▶ [What you should do]: Looking at the listing beneath, work out how many lines hold "count" and report only that figure.

▶ [Dataset content]:
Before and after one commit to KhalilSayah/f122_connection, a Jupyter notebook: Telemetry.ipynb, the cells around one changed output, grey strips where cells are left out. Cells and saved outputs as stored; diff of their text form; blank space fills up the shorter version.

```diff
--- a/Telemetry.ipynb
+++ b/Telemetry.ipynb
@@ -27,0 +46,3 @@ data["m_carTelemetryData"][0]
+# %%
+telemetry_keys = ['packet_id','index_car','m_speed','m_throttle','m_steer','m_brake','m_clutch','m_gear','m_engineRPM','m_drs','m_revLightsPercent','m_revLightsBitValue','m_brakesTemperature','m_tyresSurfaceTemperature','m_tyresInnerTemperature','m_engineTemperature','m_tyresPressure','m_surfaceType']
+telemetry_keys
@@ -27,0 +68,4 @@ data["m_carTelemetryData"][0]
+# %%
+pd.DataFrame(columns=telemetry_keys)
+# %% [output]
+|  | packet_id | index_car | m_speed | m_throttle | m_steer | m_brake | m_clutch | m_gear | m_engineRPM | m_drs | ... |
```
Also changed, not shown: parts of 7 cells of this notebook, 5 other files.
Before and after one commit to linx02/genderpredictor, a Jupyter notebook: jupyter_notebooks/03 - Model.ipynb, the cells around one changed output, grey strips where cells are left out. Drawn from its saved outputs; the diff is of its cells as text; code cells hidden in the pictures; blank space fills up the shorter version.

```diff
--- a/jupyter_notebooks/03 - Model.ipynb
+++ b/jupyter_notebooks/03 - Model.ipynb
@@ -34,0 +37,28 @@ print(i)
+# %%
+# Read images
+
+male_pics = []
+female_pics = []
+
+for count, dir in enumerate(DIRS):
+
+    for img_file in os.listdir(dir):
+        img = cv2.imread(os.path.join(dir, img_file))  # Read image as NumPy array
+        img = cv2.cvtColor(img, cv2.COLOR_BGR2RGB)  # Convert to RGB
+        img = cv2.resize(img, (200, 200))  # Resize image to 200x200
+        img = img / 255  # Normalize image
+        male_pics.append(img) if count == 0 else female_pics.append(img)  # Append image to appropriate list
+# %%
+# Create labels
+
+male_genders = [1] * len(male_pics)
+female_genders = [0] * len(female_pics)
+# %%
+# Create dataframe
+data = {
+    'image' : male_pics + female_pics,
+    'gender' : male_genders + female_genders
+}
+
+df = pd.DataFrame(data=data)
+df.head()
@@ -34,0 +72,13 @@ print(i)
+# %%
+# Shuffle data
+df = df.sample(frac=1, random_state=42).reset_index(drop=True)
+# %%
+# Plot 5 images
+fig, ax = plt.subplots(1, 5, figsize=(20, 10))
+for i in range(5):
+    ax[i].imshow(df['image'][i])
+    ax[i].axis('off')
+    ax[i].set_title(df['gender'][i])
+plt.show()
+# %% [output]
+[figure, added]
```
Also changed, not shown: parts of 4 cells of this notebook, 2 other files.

▶ [Completed task]: 2